Still the Market Leader
Nokia shipped a record 23.8 million smartphones in the second quarter of 2010, enabling it to own 38 percent of the smartphone market globally in the second quarter of 2010, according to Canalys. But its 41 percent growth over the same period last year lagged the overall 64 percent growth in the smartphone market, revealing the wolves nipping at the company's heels.
It won't be until Nokia issues a handset built on the Meego software platform being developed in concert with Intel that the market will be able to assess whether the company will be able to maintain its leading position, Shepherd told TechNewsWorld. The three phones revealed Tuesday all run the Symbian^3 OS, released this year.
"Clearly, Nokia badly needs a device, probably a Meego device, to compete at that high end of the market," he said.
The E7 is cast as a business-oriented device. It includes Microsoft Exchange ActiveSync and a full QWERTY keyboard. The device is 4.9 inches x 2.45 inches and is a hair over 1/2 inch thick. It sports a 4-inch AMOLED screen with pixel resolution of 640x360. It supports finger touch for text input with full handwriting recognition, according to Nokia. The phone carries an unsubsidized price of about US$644.
The C7 is described as a social networking phone. It offers integrated Facebook and Twitter feeds and access to webmail from the home screen. It includes a 3.5 inch AMOLED display cased in stainless steel. The device measurs 4.6 inches by 2.24 inches and is less than 1/2 inch thick. It's priced, unsubsidized, at about $435.
Nokia categorizes the C6 as the "small and stylish" sibling, with a 3.2-inch AMOLED screen, full touch capabilities and similar social networking features to the C7. It's priced at about $338, before subsidies.
'Good Solid Products'
"These new products do breathe some life back into its Symbian touchscreen portfolio," Shepherd said. "They are good solid products in that mid-range of the market."
As such, they will likely help Nokia continue to win the value proposition in some markets, said Al Hilwa, program director for applications development software at market research firm IDC.

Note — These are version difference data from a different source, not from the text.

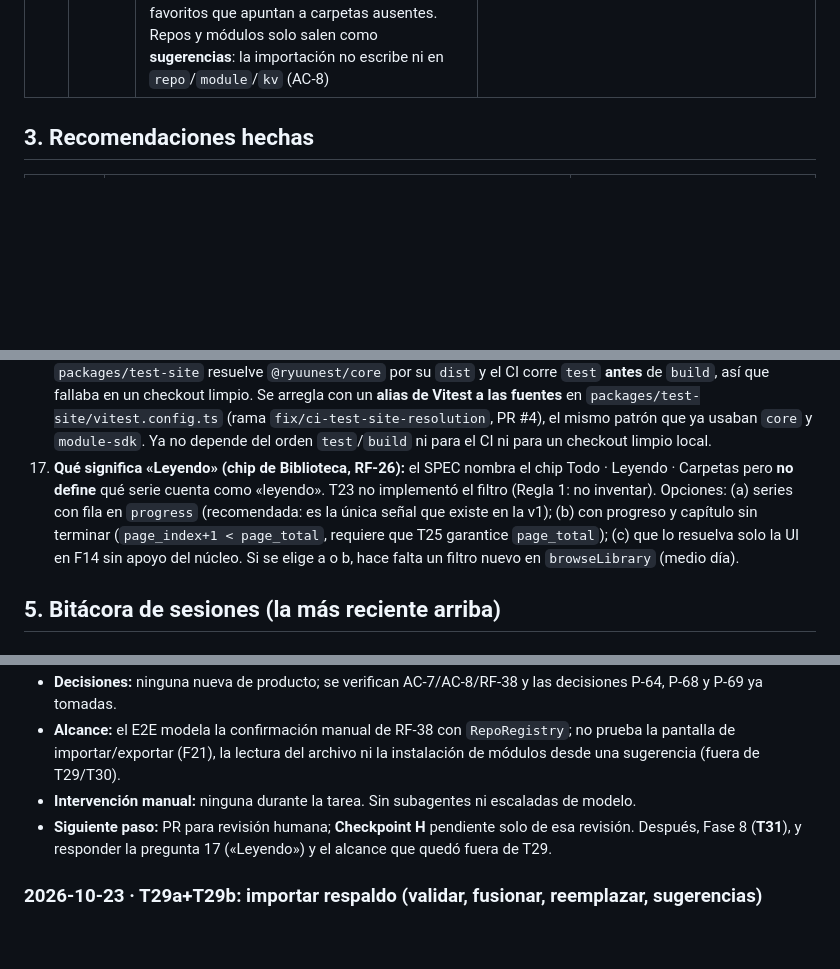
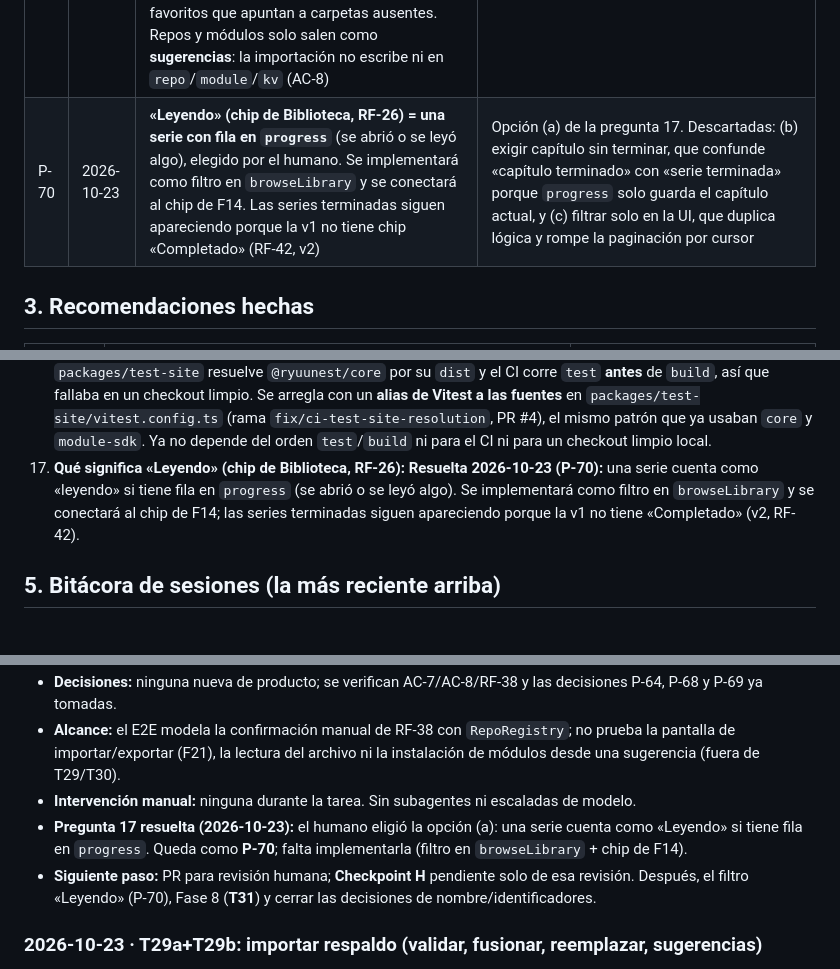
Before and after one commit to davidluciol/RyuuNest, a Markdown page: MEMORY.md, 3 parts joined by grey strips. Drawn GitHub-style; blank space fills up the shorter version.

Commit message:
docs: resolver la pregunta 17 (Leyendo) como P-70

```diff
--- a/MEMORY.md
+++ b/MEMORY.md
@@ -93,6 +93,7 @@ Las decisiones de arquitectura D-1 a D-13 están en `SPEC.md` §5.4. Las de proc
 | P-67 | 2026-10-23 | **FB1 se mueve después de F14b.** Depende de F11, F13, F14a y F14b; F13 queda como ejemplo de fixtures y F14a/F14b como ejemplo de conexión real con la biblioteca (T22/T23). Los lectores no cambian: F12, F15, F17, F20, F21 y F25. | Elegido por el humano al revisar FB1 (Regla 1): F13 usa `SAMPLE_HOME_DATA` y no conecta el núcleo, así que el plano habría documentado una integración hipotética. Alternativa descartada: moverlo tras F17 (obligaba a quitar FB1 de F17 y subirlo a N3). |
 | P-68 | 2026-10-23 | **Importar respaldo (T29):** tope de **50 MB** (`MAX_BACKUP_BYTES`, medido en bytes UTF-8 y comprobado antes de parsear). Fusión: gana el `updated_at` **estrictamente** más reciente (empate: lo local); carpetas emparejadas **por nombre** sin distinguir mayúsculas (los `id` son locales a cada dispositivo; los favoritos se re-asignan al id local); `read` en **unión** con el `readAt` más reciente; `settings`: **gana lo local**, solo se añaden las claves que faltan. `replace` vacía las tablas de usuario y restaura el respaldo con sus `id` de carpeta | Elegido por el humano (Regla 1): el SPEC §7.2 pide «límites de tamaño» sin cifra y §8.3 no dice cómo fusionar carpetas, `read` ni `settings` (no llevan `updated_at`). Alternativas descartadas: 10/25 MB, emparejar carpetas por id (mezcla carpetas distintas) o crear siempre nuevas (duplica) y que el respaldo pise los ajustes |
 | P-69 | 2026-10-23 | **`importBackup` devuelve un resultado, no lanza, ante un respaldo malo** (`{ ok: false, reason: TOO_LARGE \| NOT_JSON \| INVALID, issues }` con rutas como `progress[0].pageIndex`); solo un fallo del driver se propaga, tras revertir la transacción. La validación (`validateBackup`) es estricta y devuelve una copia **solo con los campos conocidos**; exige URLs **HTTPS** en repos y módulos (RF-2), rechaza claves duplicadas y favoritos que apuntan a carpetas ausentes. Repos y módulos solo salen como **sugerencias**: la importación no escribe ni en `repo`/`module`/`kv` (AC-8) | Decisión del agente dentro de lo ya decidido (RF-38, §7.2): el rechazo es un caso esperado de la pantalla F21, que necesita los motivos; no hay precedente que obligue a lanzar |
+| P-70 | 2026-10-23 | **«Leyendo» (chip de Biblioteca, RF-26) = una serie con fila en `progress`** (se abrió o se leyó algo), elegido por el humano. Se implementará como filtro en `browseLibrary` y se conectará al chip de F14. Las series terminadas siguen apareciendo porque la v1 no tiene chip «Completado» (RF-42, v2) | Opción (a) de la pregunta 17. Descartadas: (b) exigir capítulo sin terminar, que confunde «capítulo terminado» con «serie terminada» porque `progress` solo guarda el capítulo actual, y (c) filtrar solo en la UI, que duplica lógica y rompe la paginación por cursor |
 
 ## 3. Recomendaciones hechas
 
@@ -121,7 +122,7 @@ Las decisiones de arquitectura D-1 a D-13 están en `SPEC.md` §5.4. Las de proc
 14. **`Storage` provisional (T12–T15):** los repos y los módulos viven en clave–valor con prefijos (`repo:`, `repoIndex:`, `module:`) y los archivos del paquete en **hexadecimal** (el puerto es de texto, P-48). T21 lo sustituye por el esquema del SPEC §8.1; al hacerlo habrá que migrar estas claves y decidir si los archivos dejan de ir en el almacén.
 15. **Tope de imágenes (T05, P-45):** sigue **sin medir**; el humano lo medirá con el panel de `apps/mobile`. `ADR-0002` ya tiene las **versiones fijadas** (2026-10-15), pero `react-native-tvos` queda pendiente de confirmar contra el SDK 57 (pospuesta con P-43).
 16. **Orden `test`/`build` en CI:** **Resuelta 2026-10-16.** Era un fallo **preexistente** en `master` (desde T13/P-48): `packages/test-site` resuelve `@ryuunest/core` por su `dist` y el CI corre `test` **antes** de `build`, así que fallaba en un checkout limpio. Se arregla con un **alias de Vitest a las fuentes** en `packages/test-site/vitest.config.ts` (rama `fix/ci-test-site-resolution`, PR #4), el mismo patrón que ya usaban `core` y `module-sdk`. Ya no depende del orden `test`/`build` ni para el CI ni para un checkout limpio local.
-17. **Qué significa «Leyendo» (chip de Biblioteca, RF-26):** el SPEC nombra el chip Todo · Leyendo · Carpetas pero **no define** qué serie cuenta como «leyendo». T23 no implementó el filtro (Regla 1: no inventar). Opciones: (a) series con fila en `progress` (recomendada: es la única señal que existe en la v1); (b) con progreso y capítulo sin terminar (`page_index+1 < page_total`, requiere que T25 garantice `page_total`); (c) que lo resuelva solo la UI en F14 sin apoyo del núcleo. Si se elige a o b, hace falta un filtro nuevo en `browseLibrary` (medio día).
+17. **Qué significa «Leyendo» (chip de Biblioteca, RF-26):** **Resuelta 2026-10-23 (P-70):** una serie cuenta como «leyendo» si tiene fila en `progress` (se abrió o se leyó algo). Se implementará como filtro en `browseLibrary` y se conectará al chip de F14; las series terminadas siguen apareciendo porque la v1 no tiene «Completado» (v2, RF-42).
 
 ## 5. Bitácora de sesiones (la más reciente arriba)
 
@@ -131,7 +132,8 @@ Las decisiones de arquitectura D-1 a D-13 están en `SPEC.md` §5.4. Las de proc
 - **Decisiones:** ninguna nueva de producto; se verifican AC-7/AC-8/RF-38 y las decisiones P-64, P-68 y P-69 ya tomadas.
 - **Alcance:** el E2E modela la confirmación manual de RF-38 con `RepoRegistry`; no prueba la pantalla de importar/exportar (F21), la lectura del archivo ni la instalación de módulos desde una sugerencia (fuera de T29/T30).
 - **Intervención manual:** ninguna durante la tarea. Sin subagentes ni escaladas de modelo.
-- **Siguiente paso:** PR para revisión humana; **Checkpoint H** pendiente solo de esa revisión. Después, Fase 8 (**T31**), y responder la pregunta 17 («Leyendo») y el alcance que quedó fuera de T29.
+- **Pregunta 17 resuelta (2026-10-23):** el humano eligió la opción (a): una serie cuenta como «Leyendo» si tiene fila en `progress`. Queda como **P-70**; falta implementarla (filtro en `browseLibrary` + chip de F14).
+- **Siguiente paso:** PR para revisión humana; **Checkpoint H** pendiente solo de esa revisión. Después, el filtro «Leyendo» (P-70), Fase 8 (**T31**) y cerrar las decisiones de nombre/identificadores.
 
 ### 2026-10-23 · T29a+T29b: importar respaldo (validar, fusionar, reemplazar, sugerencias)
 
```
Also changed, not shown: other parts of MEMORY.md (+1 -1 lines).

"The thing for Nokia is how to elevate its game from a hardware maker to a platform player," Hilwa told TechNewsWorld. "In particular, it needs to find a cohesive platform strategy that can put it on a growth trajectory with respect to the new wave of modern application smartphones."
Neither Hilwa nor Shepherd believes the phones announced Tuesday do that, but Shepherd is confident Nokia will be able to deliver on the promise of a high-end Meego phone by next year.
A shakeup in management is currently rattling Nokia. Chairman Jorma Ollila announced he will step down in 2012, on the heels of smartphone unit head Anssi Vanjoki's resignation Monday. That news followed last week's announcement that Microsoft exec Stephen Elop would replace Olli-Pekka Kallasvuo as CEO.
The management reshuffling actually buys Nokia time to get the Meego platform right, Shepherd said.
"Better that they take time to get that right because it's an important product," he stressed. "Nokia needs innovative, differentiated, exciting products that compete at that high end, because that's where all the media hype is."